High performers not only keep in touch, they also respond to people quickly. Many operate according to an unwritten 36-hour rule in getting back to those who have sent them an e-mail or left a voice message. This is not easy in an age of information overload, when it’s all too easy to respond to a request for help curtly and late — or perhaps, in frustration while reviewing e-mail after hours, to delete it without a response at all. But such action can quickly harm or sever a relationship. High performers understand this and are more diligent than others about answering their colleagues.
High performers also keep their commitments, once made. Because they do what they say they’re going to do, others are encouraged to invest in joint endeavors even when they might not have control over them. Such follow-through also builds the trust that is critical for transferring knowledge. One consultant put it this way: “People have to know they can count on you to remember them when opportunities come up. Probably all of us have been burned by people who talk a good game or make commitments but never come through. That can have big implications for your career if you are taking risks in front of a client or with your boss. The important relationships in my network are those that I know I can rely on and vice versa.”

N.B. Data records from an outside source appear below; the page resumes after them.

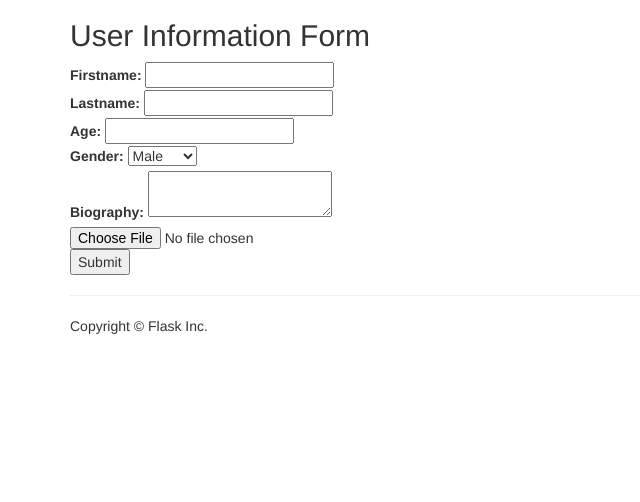
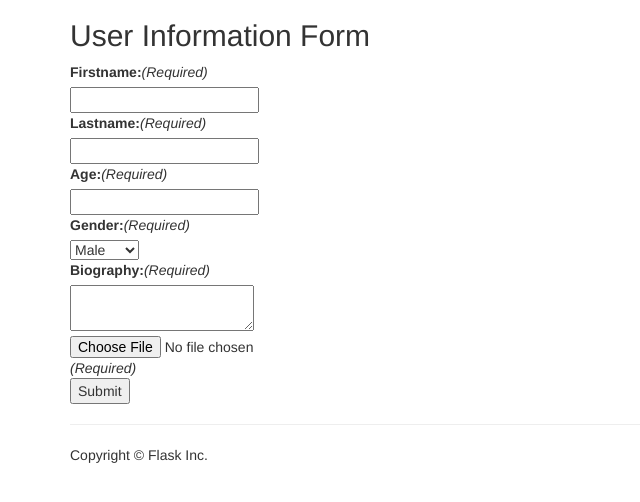
Before and after one commit to kimarhenry/info3180-project1, a Flask app: page /profile in a window 1280 px wide. Shown: the part 51-553 px from the top of the page, without its empty margins (0-640 px from the left). Run offline with Flask 2, Linux system fonts and the light colour scheme; some libraries are stand-ins or nearby versions.

Commit message:
should be working, small fix

```diff
--- a/app/templates/profile.html
+++ b/app/templates/profile.html
@@ -4,30 +4,30 @@
   <form action="{{ url_for('profile') }}" method="POST" enctype="multipart/form-data">
     <h2>User Information Form</h2>
     <div>
-      <label for="fname">Firstname:</label>
+      <label for="fname">Firstname:</label><em class='red'>(Required)</em><br>
       <input type="text" id="fname" name="fname"  />
     </div>
     <div>
-      <label for="lname">Lastname:</label>
+      <label for="lname">Lastname:</label><em class='red'>(Required)</em><br>
       <input type="text" id="lname" name="lname"  />
     </div>
     <div>
-      <label for="age">Age:</label>
+      <label for="age">Age:</label><em class='red'>(Required)</em><br>
       <input type="number" id="age" name="age" />
     </div>
      <div>
-      <label for="gender">Gender:</label>
+      <label for="gender">Gender:</label><em class='red'>(Required)</em><br>
       <select id ='gender' name='gender'>
         <option value="Male">Male</option>
         <option value="Female">Female</option>
       </select>
     </div>
     <div>
-      <label for="bio">Biography: </label>
+      <label for="bio">Biography: </label><em class='red'>(Required)</em><br>
       <textarea id="bio" name="bio"></textarea>
     </div>
     <div>
-      <input type="file" name="profile_image"/>
+      <input type="file" name="profile_image"/><em class='red'>(Required)</em><br>
     </div>
     <div>
       <button type="submit">Submit</button>
--- a/app/views.py
+++ b/app/views.py
@@ -57,7 +57,7 @@ def profile():
 
 @app.route('/profiles',methods=['GET','POST'])
 def profiles():
-    """Render the website's profiles page."""
+    """Render the website's profiles page, to file in form."""
     users =[]
     query='SELECT first_name,id FROM user_profile;'
     entries=db.session.execute(query)
@@ -69,9 +69,9 @@ def profiles():
     return response
 
 @app.route('/profile/<userid>',methods=['GET','POST'])
-def profile_id(userid):
-    """Render the website's unique profile page."""
-    query="SELECT id,first_name,imagename,gender,age,profile_creation FROM user_profile WHERE id={0};".format(userid)
+def profile_userid(userid):
+    """Render the website's unique profile page display list of profile in json."""
+    query="SELECT id,first_name,last_name,imagename,gender,age,bio,profile_creation FROM user_profile WHERE id={0};".format(userid)
     profile_info=db.session.execute(query)
     for user in profile_info:
         usid,username,profile_pic,gender,age,created_on =user[0],user[1],user[2],user[3],user[4],user[5]
```
Also changed, not shown: app/static/uploads/WIN_20170121_23_29_29_Pro.jpg (deleted).
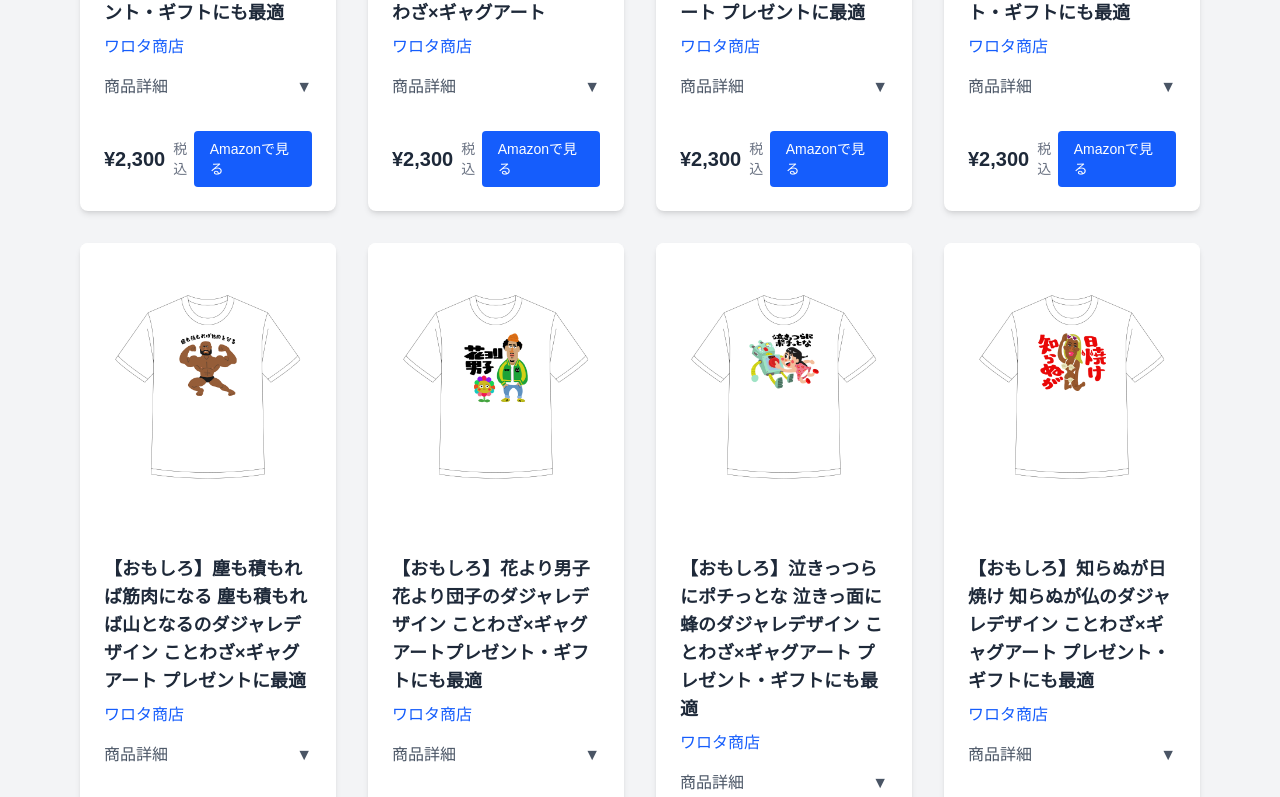
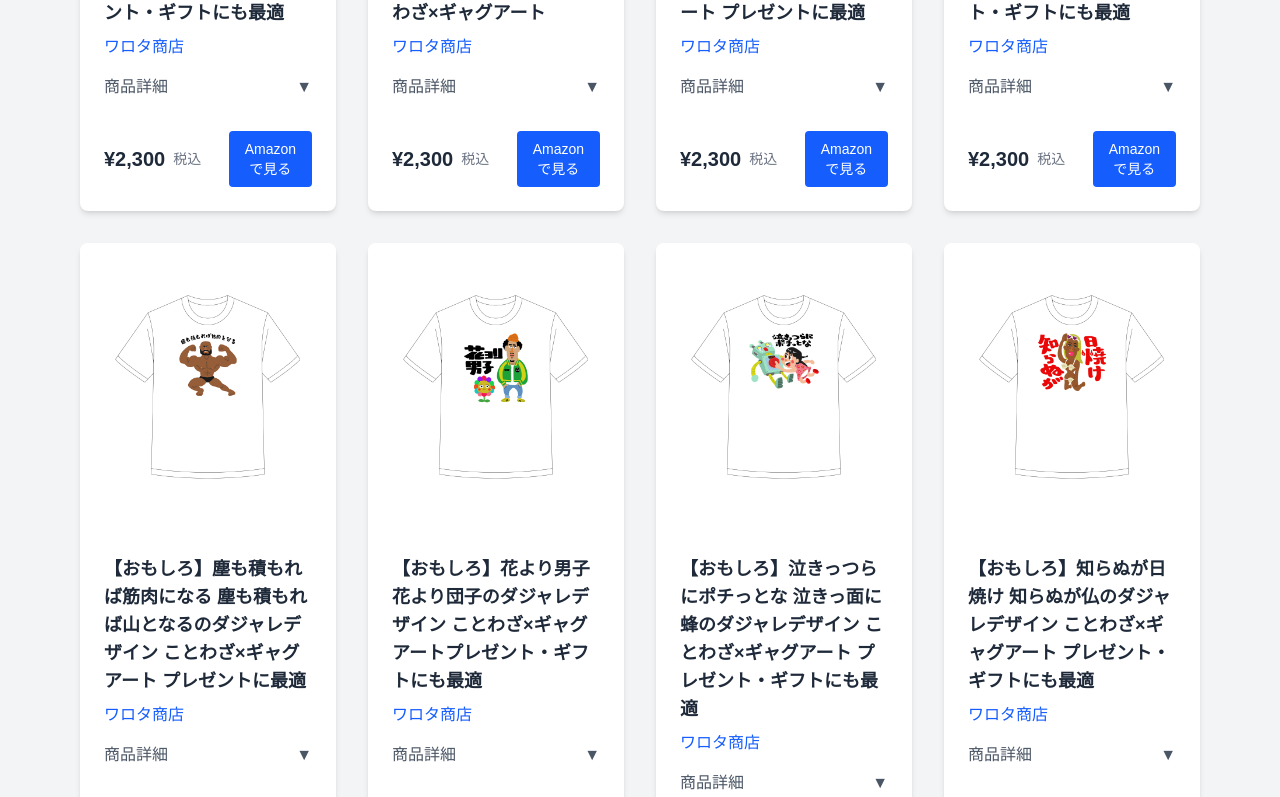
Before and after one commit to Makoto0824/utaraska-web, a Next.js app: page /designshelf/brands/warota-shoten in a window 1280 px wide. Shown: the part 897-1694 px from the top of the page. Built offline with nearby package versions, Linux system fonts and the light colour scheme; a web font is replaced by a local one.

Commit message:
Change Amazon button text to two lines: Amazon and で見る

```diff
--- a/app/designshelf/brands/japanese-art-studio/page.tsx
+++ b/app/designshelf/brands/japanese-art-studio/page.tsx
@@ -327,9 +327,9 @@ export default function JapaneseArtStudio() {
                       href={product.amazonLink}
                       target="_blank"
                       rel="noopener noreferrer"
-                      className="bg-blue-600 hover:bg-blue-700 text-white px-4 py-2 rounded text-sm font-medium transition-colors"
+                      className="bg-blue-600 hover:bg-blue-700 text-white px-4 py-2 rounded text-sm font-medium transition-colors text-center"
                     >
-                      Amazonで見る
+                      Amazon<br />で見る
                     </a>
                   </div>
                 </div>
--- a/app/designshelf/brands/warota-shoten/page.tsx
+++ b/app/designshelf/brands/warota-shoten/page.tsx
@@ -329,9 +329,9 @@ export default function WarotaShoten() {
                       href={product.amazonLink}
                       target="_blank"
                       rel="noopener noreferrer"
-                      className="bg-blue-600 hover:bg-blue-700 text-white px-4 py-2 rounded text-sm font-medium transition-colors"
+                      className="bg-blue-600 hover:bg-blue-700 text-white px-4 py-2 rounded text-sm font-medium transition-colors text-center"
                     >
-                      Amazonで見る
+                      Amazon<br />で見る
                     </a>
                   </div>
                 </div>
--- a/app/designshelf/brands/yuru-style-japan/page.tsx
+++ b/app/designshelf/brands/yuru-style-japan/page.tsx
@@ -327,9 +327,9 @@ export default function YuruStyleJapan() {
                       href={product.amazonLink}
                       target="_blank"
                       rel="noopener noreferrer"
-                      className="bg-blue-600 hover:bg-blue-700 text-white px-4 py-2 rounded text-sm font-medium transition-colors"
+                      className="bg-blue-600 hover:bg-blue-700 text-white px-4 py-2 rounded text-sm font-medium transition-colors text-center"
                     >
-                      Amazonで見る
+                      Amazon<br />で見る
                     </a>
                   </div>
                 </div>
--- a/app/designshelf/page.tsx
+++ b/app/designshelf/page.tsx
@@ -605,9 +605,9 @@ export default function DesignShelf() {
                       href={product.amazonLink}
                       target="_blank"
                       rel="noopener noreferrer"
-                      className="bg-blue-600 hover:bg-blue-700 text-white px-4 py-2 rounded text-sm font-medium transition-colors"
+                      className="bg-blue-600 hover:bg-blue-700 text-white px-4 py-2 rounded text-sm font-medium transition-colors text-center"
                     >
-                      Amazonで見る
+                      Amazon<br />で見る
                     </a>
                   </div>
                 </div>
```
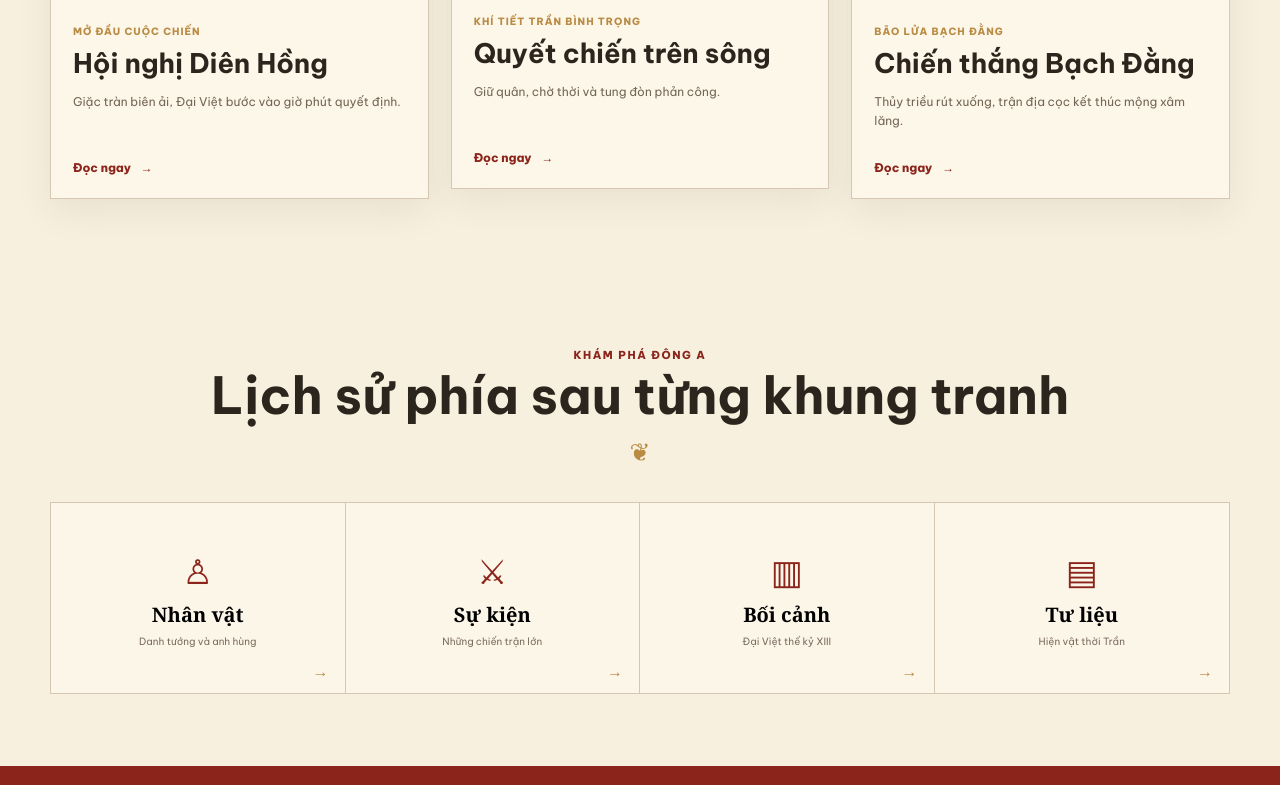
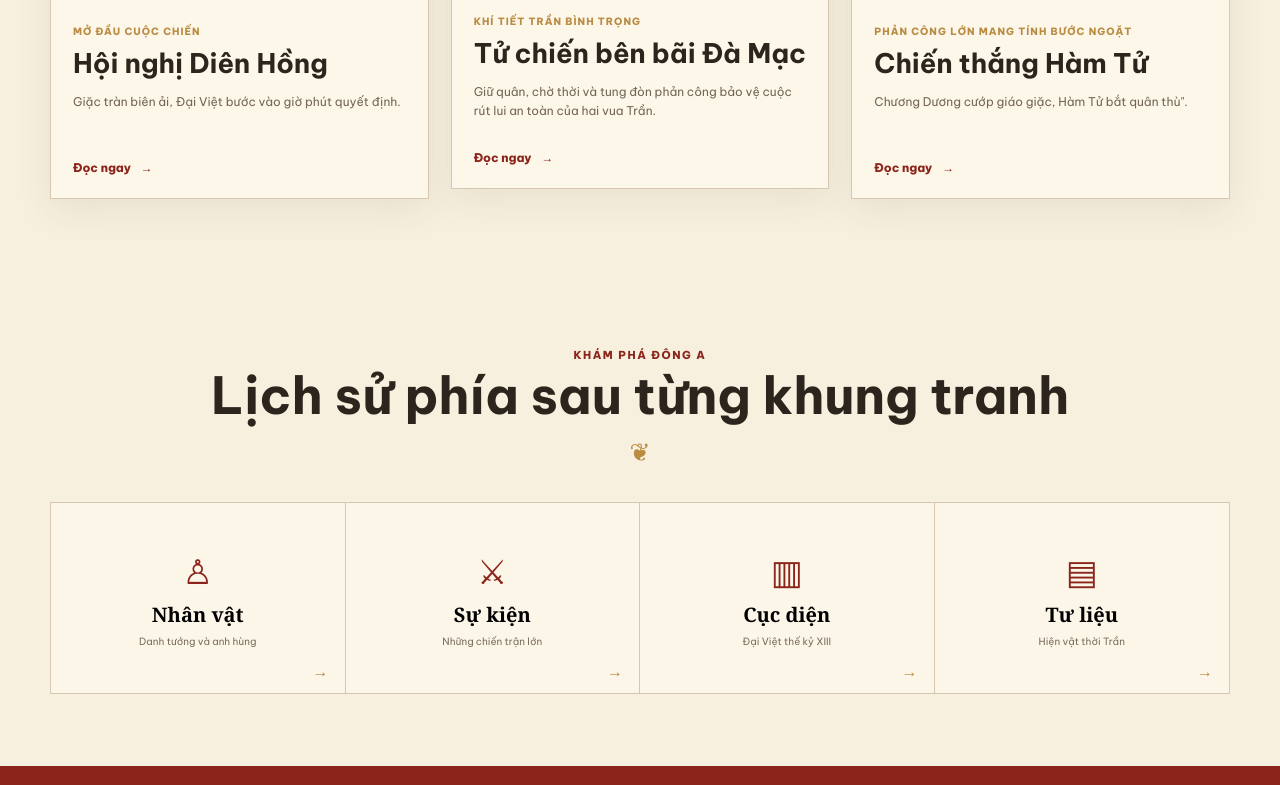
Before and after one commit to hong-tuyen-le-art/hao-khi-dong-a, a plain HTML site: page index.html in a window 1280 px wide. Shown: the part 1988-2773 px from the top of the page. Drawn offline with Linux system fonts and the light colour scheme.

Commit message:
Update index.html

```diff
--- a/index.html
+++ b/index.html
@@ -76,11 +76,11 @@
           </article>
           <article class="episode-card episode-card--featured">
             <div class="episode-card__image"><img src="images/bia2.jpg" alt="Bìa chương 2: Khí tiết Trần Bình Trọng"><span>Chương 2</span></div>
-            <div class="episode-card__body"><small>Khí tiết Trần Bình Trọng</small><h3>Quyết chiến trên sông</h3><p>Giữ quân, chờ thời và tung đòn phản công.</p><a href="HaoKhiDongA_Trang_02_page-reader.html?chap=chap-2">Đọc ngay <span>→</span></a></div>
+            <div class="episode-card__body"><small>Khí tiết Trần Bình Trọng</small><h3>Tử chiến bên bãi Đà Mạc</h3><p>Giữ quân, chờ thời và tung đòn phản công bảo vệ cuộc rút lui an toàn của hai vua Trần. </p><a href="HaoKhiDongA_Trang_02_page-reader.html?chap=chap-2">Đọc ngay <span>→</span></a></div>
           </article>
           <article class="episode-card">
             <div class="episode-card__image"><img src="images/bia3.jpg" alt="Bìa chương 3: Cuộc chiến Nguyên Mông lần hai"><span>Chương 3</span></div>
-            <div class="episode-card__body"><small>Bão lửa Bạch Đằng</small><h3>Chiến thắng Bạch Đằng</h3><p>Thủy triều rút xuống, trận địa cọc kết thúc mộng xâm lăng.</p><a href="HaoKhiDongA_Trang_02_page-reader.html?chap=chap-3">Đọc ngay <span>→</span></a></div>
+            <div class="episode-card__body"><small> Phản công lớn mang tính bước ngoặt</small><h3>Chiến thắng Hàm Tử</h3><p>Chương Dương cướp giáo giặc, Hàm Tử bắt quân thù".</p><a href="HaoKhiDongA_Trang_02_page-reader.html?chap=chap-3">Đọc ngay <span>→</span></a></div>
           </article>
         </div>
       </section>
@@ -90,7 +90,7 @@
         <div class="explore-grid">
           <button onclick="window.navigateTo('nhan-vat')"><span class="explore-icon">♙</span><b>Nhân vật</b><small>Danh tướng và anh hùng</small><i>→</i></button>
           <button onclick="window.navigateTo('su-kien')"><span class="explore-icon">⚔</span><b>Sự kiện</b><small>Những chiến trận lớn</small><i>→</i></button>
-          <button onclick="window.navigateTo('boi-canh')"><span class="explore-icon">▥</span><b>Bối cảnh</b><small>Đại Việt thế kỷ XIII</small><i>→</i></button>
+          <button onclick="window.navigateTo('boi-canh')"><span class="explore-icon">▥</span><b>Cục diện</b><small>Đại Việt thế kỷ XIII</small><i>→</i></button>
           <button onclick="window.navigateTo('tu-lieu')"><span class="explore-icon">▤</span><b>Tư liệu</b><small>Hiện vật thời Trần</small><i>→</i></button>
         </div>
       </section>
```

For the most effective knowledge workers, a network is a two-way street. They understand that when it comes to information, they have to give in order to receive. And as with personal gifts, the giving has to be done in an uncalculating, organic way. As an information scientist explained, “If I get something interesting by e-mail, I make a point of disseminating it to others who might be interested. I try to share knowledge as much as I can. But I don’t think of it as a “favor bank” in which knowledge is exchanged tit for tat.” That attitude stands in stark contrast to one in which short-term gain is the motivation for reaching out to someone. High performers recognize that it is difficult to get more than surface-level help from strangers, and so they spend time cultivating relationships even when they might not have an immediate need in mind.
There are many misconceptions about how knowledge workers get their work done. Most management interventions have focused on improving or adding technological solutions. Companies invest more in e-learning tools than in mentoring programs, for example, even though knowledge workers often say they learn much more from others and through experience. Some of that money should be redirected to encourage the development of social and human capital. High performers already do what they can to build networks that blend utility with a personal touch. Organizations should use tools and human resources practices that are readily available to hire people who are likely to develop large, widespread networks. Once on board, people should be encouraged through incentives to maintain their networks. Such important work — and it is work, even if isn’t usually visible —shouldn’t be left strictly to chance.